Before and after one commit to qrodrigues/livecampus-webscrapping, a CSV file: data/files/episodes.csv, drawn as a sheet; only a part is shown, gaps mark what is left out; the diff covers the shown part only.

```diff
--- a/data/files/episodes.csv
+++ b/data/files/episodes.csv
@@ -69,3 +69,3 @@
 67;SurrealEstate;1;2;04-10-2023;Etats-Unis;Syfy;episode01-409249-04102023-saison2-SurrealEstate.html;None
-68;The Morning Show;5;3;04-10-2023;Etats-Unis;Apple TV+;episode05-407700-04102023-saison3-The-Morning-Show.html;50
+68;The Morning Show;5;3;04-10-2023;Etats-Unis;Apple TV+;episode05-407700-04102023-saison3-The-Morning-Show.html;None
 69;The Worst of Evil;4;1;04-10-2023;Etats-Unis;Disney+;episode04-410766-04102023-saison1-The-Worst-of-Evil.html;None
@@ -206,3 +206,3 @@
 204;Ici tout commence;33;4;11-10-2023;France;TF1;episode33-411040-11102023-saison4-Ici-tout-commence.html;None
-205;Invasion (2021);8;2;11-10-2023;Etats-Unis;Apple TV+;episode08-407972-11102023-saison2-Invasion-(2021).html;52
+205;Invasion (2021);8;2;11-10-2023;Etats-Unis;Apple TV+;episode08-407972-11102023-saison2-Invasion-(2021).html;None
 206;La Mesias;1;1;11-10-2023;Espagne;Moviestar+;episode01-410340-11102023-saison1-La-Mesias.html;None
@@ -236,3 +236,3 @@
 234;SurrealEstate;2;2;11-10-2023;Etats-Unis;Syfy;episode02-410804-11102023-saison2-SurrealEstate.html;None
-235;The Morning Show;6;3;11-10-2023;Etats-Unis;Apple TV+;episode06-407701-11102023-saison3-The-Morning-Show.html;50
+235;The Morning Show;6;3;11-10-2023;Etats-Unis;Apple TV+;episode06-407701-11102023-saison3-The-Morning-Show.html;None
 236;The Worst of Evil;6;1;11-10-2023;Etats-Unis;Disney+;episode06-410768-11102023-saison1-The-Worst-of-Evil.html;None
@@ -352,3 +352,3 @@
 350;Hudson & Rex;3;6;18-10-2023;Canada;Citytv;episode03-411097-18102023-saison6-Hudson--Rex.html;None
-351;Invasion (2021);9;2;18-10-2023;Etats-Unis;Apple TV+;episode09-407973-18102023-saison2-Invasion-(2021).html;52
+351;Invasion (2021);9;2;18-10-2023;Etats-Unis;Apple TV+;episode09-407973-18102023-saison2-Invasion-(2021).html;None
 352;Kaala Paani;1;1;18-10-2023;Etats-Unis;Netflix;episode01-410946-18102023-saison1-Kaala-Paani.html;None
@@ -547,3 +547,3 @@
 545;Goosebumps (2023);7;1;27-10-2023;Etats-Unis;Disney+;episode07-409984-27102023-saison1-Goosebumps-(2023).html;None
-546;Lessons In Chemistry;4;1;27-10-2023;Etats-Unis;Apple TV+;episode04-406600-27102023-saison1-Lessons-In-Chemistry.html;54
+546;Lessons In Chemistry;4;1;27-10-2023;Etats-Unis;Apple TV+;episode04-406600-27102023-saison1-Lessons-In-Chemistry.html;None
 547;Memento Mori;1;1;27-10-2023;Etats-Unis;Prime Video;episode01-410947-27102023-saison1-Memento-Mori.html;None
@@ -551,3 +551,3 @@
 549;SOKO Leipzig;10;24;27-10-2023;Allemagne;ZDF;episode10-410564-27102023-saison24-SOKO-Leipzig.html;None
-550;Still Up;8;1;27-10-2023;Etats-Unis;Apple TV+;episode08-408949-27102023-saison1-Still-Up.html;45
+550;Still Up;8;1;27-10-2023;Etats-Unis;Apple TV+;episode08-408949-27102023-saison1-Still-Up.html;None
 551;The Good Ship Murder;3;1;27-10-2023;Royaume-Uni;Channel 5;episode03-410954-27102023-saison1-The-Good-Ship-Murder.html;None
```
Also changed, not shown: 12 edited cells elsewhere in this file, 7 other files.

◆ ◆ ◆

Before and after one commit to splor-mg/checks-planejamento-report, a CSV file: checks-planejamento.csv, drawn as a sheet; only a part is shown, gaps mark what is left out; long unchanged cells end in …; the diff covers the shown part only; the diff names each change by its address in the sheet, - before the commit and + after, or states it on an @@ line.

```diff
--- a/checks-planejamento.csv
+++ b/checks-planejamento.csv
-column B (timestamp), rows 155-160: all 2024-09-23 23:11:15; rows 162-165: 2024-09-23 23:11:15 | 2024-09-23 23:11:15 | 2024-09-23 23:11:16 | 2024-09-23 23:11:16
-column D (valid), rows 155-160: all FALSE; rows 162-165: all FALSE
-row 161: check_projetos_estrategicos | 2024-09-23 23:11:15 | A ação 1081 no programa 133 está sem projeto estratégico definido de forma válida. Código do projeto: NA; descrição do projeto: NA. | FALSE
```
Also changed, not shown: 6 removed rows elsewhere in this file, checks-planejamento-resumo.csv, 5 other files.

◆ ◆ ◆

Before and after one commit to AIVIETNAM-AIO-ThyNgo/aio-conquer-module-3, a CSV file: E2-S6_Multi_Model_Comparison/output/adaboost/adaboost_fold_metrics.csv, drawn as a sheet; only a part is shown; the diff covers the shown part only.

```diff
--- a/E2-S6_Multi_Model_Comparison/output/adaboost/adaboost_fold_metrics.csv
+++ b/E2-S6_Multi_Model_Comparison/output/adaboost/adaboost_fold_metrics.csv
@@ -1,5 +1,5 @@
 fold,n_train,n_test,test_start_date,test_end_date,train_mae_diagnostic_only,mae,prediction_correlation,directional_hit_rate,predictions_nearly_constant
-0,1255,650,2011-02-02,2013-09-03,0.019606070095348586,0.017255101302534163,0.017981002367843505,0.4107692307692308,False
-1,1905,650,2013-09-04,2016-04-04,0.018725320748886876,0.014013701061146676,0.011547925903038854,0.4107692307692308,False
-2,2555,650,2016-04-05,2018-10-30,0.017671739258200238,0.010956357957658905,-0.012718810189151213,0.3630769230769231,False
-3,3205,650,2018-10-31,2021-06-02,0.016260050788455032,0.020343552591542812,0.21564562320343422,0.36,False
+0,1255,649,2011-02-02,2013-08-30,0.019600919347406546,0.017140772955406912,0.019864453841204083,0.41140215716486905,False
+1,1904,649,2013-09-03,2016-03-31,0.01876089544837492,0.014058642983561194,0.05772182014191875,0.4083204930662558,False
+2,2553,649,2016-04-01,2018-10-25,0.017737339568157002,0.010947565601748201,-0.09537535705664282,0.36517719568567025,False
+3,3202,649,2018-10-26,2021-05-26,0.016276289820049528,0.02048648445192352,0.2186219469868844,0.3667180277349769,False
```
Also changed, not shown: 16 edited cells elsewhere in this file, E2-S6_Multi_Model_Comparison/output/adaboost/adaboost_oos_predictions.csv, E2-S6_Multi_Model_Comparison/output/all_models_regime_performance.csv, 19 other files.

◆ ◆ ◆

▶ [ACTIVITY] The answer should consist of all lines from the records above that hold the word "data".

▶ [ANSWER TO THIS PROBLEM]
Before and after one commit to qrodrigues/livecampus-webscrapping, a CSV file: data/files/episodes.csv, drawn as a sheet; only a part is shown, gaps mark what is left out; the diff covers the shown part only.
--- a/data/files/episodes.csv
+++ b/data/files/episodes.csv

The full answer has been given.